• [About this task]:
Where in the data below does the word "MLDL" appear? Copy each line that holds it.

• [Supplied material]:
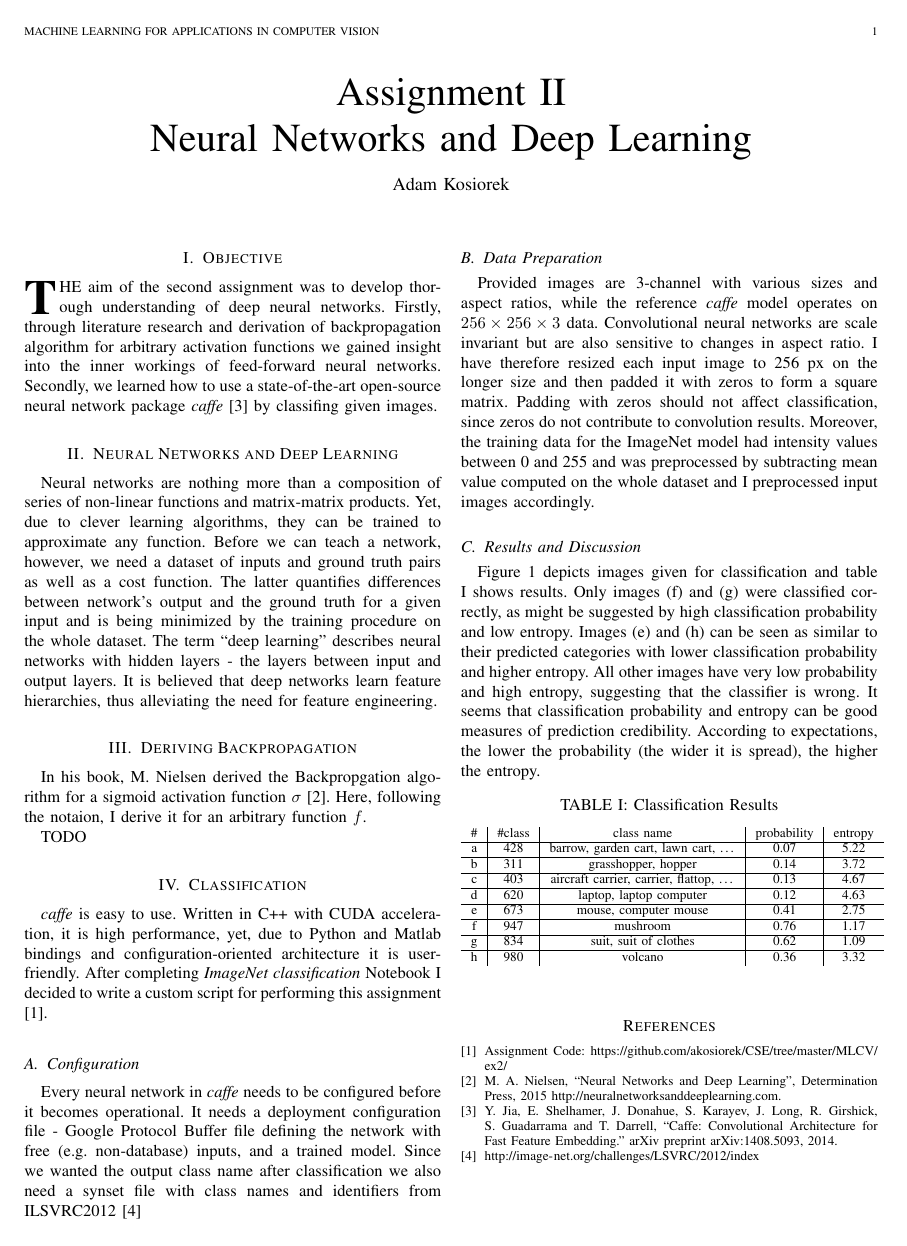
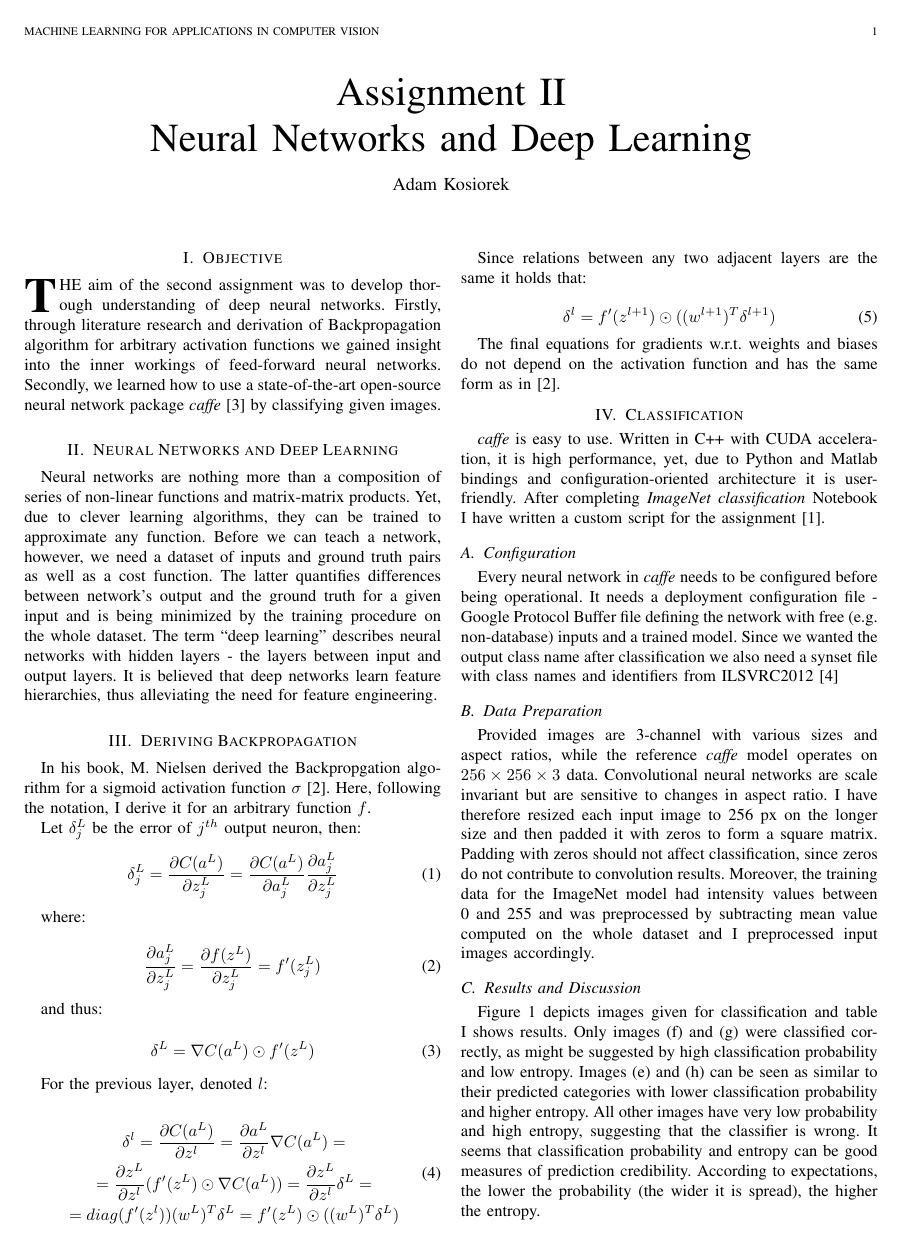
Before and after one commit to akosiorek/CSE, a LaTeX paper (MLCV/ex2/report/report.tex): page 1 of 2. The pictures show the PDF file MLCV/ex2/report/report.pdf that the author committed with the source.

Commit message:
derived backpropagation for ex2 MLCV, check spelling, improve format

```diff
--- a/MLCV/ex2/report/report.tex
+++ b/MLCV/ex2/report/report.tex
@@ -20,7 +20,11 @@
     Neural networks are nothing more than a composition of series of non-linear functions and matrix-matrix products. Yet, due to clever learning algorithms, they can be trained to approximate any function. Before we can teach a network, however, we need a dataset of inputs and ground truth pairs as well as a cost function. The latter quantifies differences between network's output and the ground truth for a given input and is being minimized by the training procedure on the whole dataset. The term ``deep learning'' describes neural networks with hidden layers - the layers between input and output layers. It is believed that deep networks learn feature hierarchies, thus alleviating the need for feature engineering.
 
 \section{Deriving Backpropagation}
-    In his book, M.~Nielsen derived the Backpropgation algorithm for a sigmoid activation function $\sigma$ \cite{MLDL}. Here, following the notaion, I derive it for an arbitrary function $f$.
+    In his book, M.~Nielsen derived the Backpropgation algorithm for a sigmoid activation function $\sigma$ \cite{MLDL}. Here, following the notation, I derive it for an arbitrary function $f$.
 
-    TODO
+    Let $\delta_j^L$ be the error of $j^{th}$ output neuron, then:
+    \begin{equation}
+      \delta_j^L = \frac{\partial C(a^L)}{\partial z_j^L} = \frac{\partial C(a^L)}{\partial a_j^L} \frac{\partial a_j^L}{\partial z_j^L}
+    \end{equation}
 
+    where:
@@ -27,6 +38,24 @@
+    \begin{equation}
+      \delta^L = \nabla C(a^L) \odot f'(z^L)
+    \end{equation}
+
+    For the previous layer, denoted $l$:
+
+    \begin{equation}
+    \begin{gathered}
+      \delta^l = \frac{\partial C(a^L)}{\partial z^l} = \frac{\partial a^L}{\partial z^l} \nabla C(a^L) = \\ = \frac{\partial z^L}{\partial z^l} (f'(z^L) \odot \nabla C(a^L) ) = \frac{\partial z^L}{\partial z^l} \delta^L = \\ = diag(f'(z^l))(w^L)^T \delta^L = f'(z^L) \odot ((w^L)^T \delta^L)
+    \end{gathered}
+    \end{equation}
+
+    Since relations between any two adjacent layers are the same it holds that:
+
+    \begin{equation}
+      \delta^l  = f'(z^{l+1}) \odot ((w^{l+1})^T \delta^{l+1})
+    \end{equation}
+
+    The final equations for gradients w.r.t. weights and biases do not depend on the activation function and has the same form as in \cite{MLDL}.
 
 \section {Classification}
-  \textit{caffe} is easy to use. Written in C++ with CUDA acceleration, it is high performance, yet, due to Python and Matlab bindings and configuration-oriented architecture it is user-friendly. After completing \textit{ImageNet classification} Notebook I decided to write a custom script for performing this assignment \cite{code}.
+  \textit{caffe} is easy to use. Written in C++ with CUDA acceleration, it is high performance, yet, due to Python and Matlab bindings and configuration-oriented architecture it is user-friendly. After completing \textit{ImageNet classification} Notebook I have written a custom script for the assignment~\cite{code}.
 
   \subsection{Configuration}
-    Every neural network in \textit{caffe} needs to be configured before it becomes operational. It needs a deployment configuration file - Google Protocol Buffer file defining the network with free (e.g. non-database) inputs, and a trained model. Since we wanted the output class name after classification we also need a synset file with class names and identifiers from ILSVRC2012 \cite{ImageNet}
```
Also changed, not shown: MLCV/ex2/report/report.pdf, MLCV/ex2/report/report.tex (12 more changed lines).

• [Problem solution]:
-    In his book, M.~Nielsen derived the Backpropgation algorithm for a sigmoid activation function $\sigma$ \cite{MLDL}. Here, following the notaion, I derive it for an arbitrary function $f$.
+    In his book, M.~Nielsen derived the Backpropgation algorithm for a sigmoid activation function $\sigma$ \cite{MLDL}. Here, following the notation, I derive it for an arbitrary function $f$.
+    The final equations for gradients w.r.t. weights and biases do not depend on the activation function and has the same form as in \cite{MLDL}.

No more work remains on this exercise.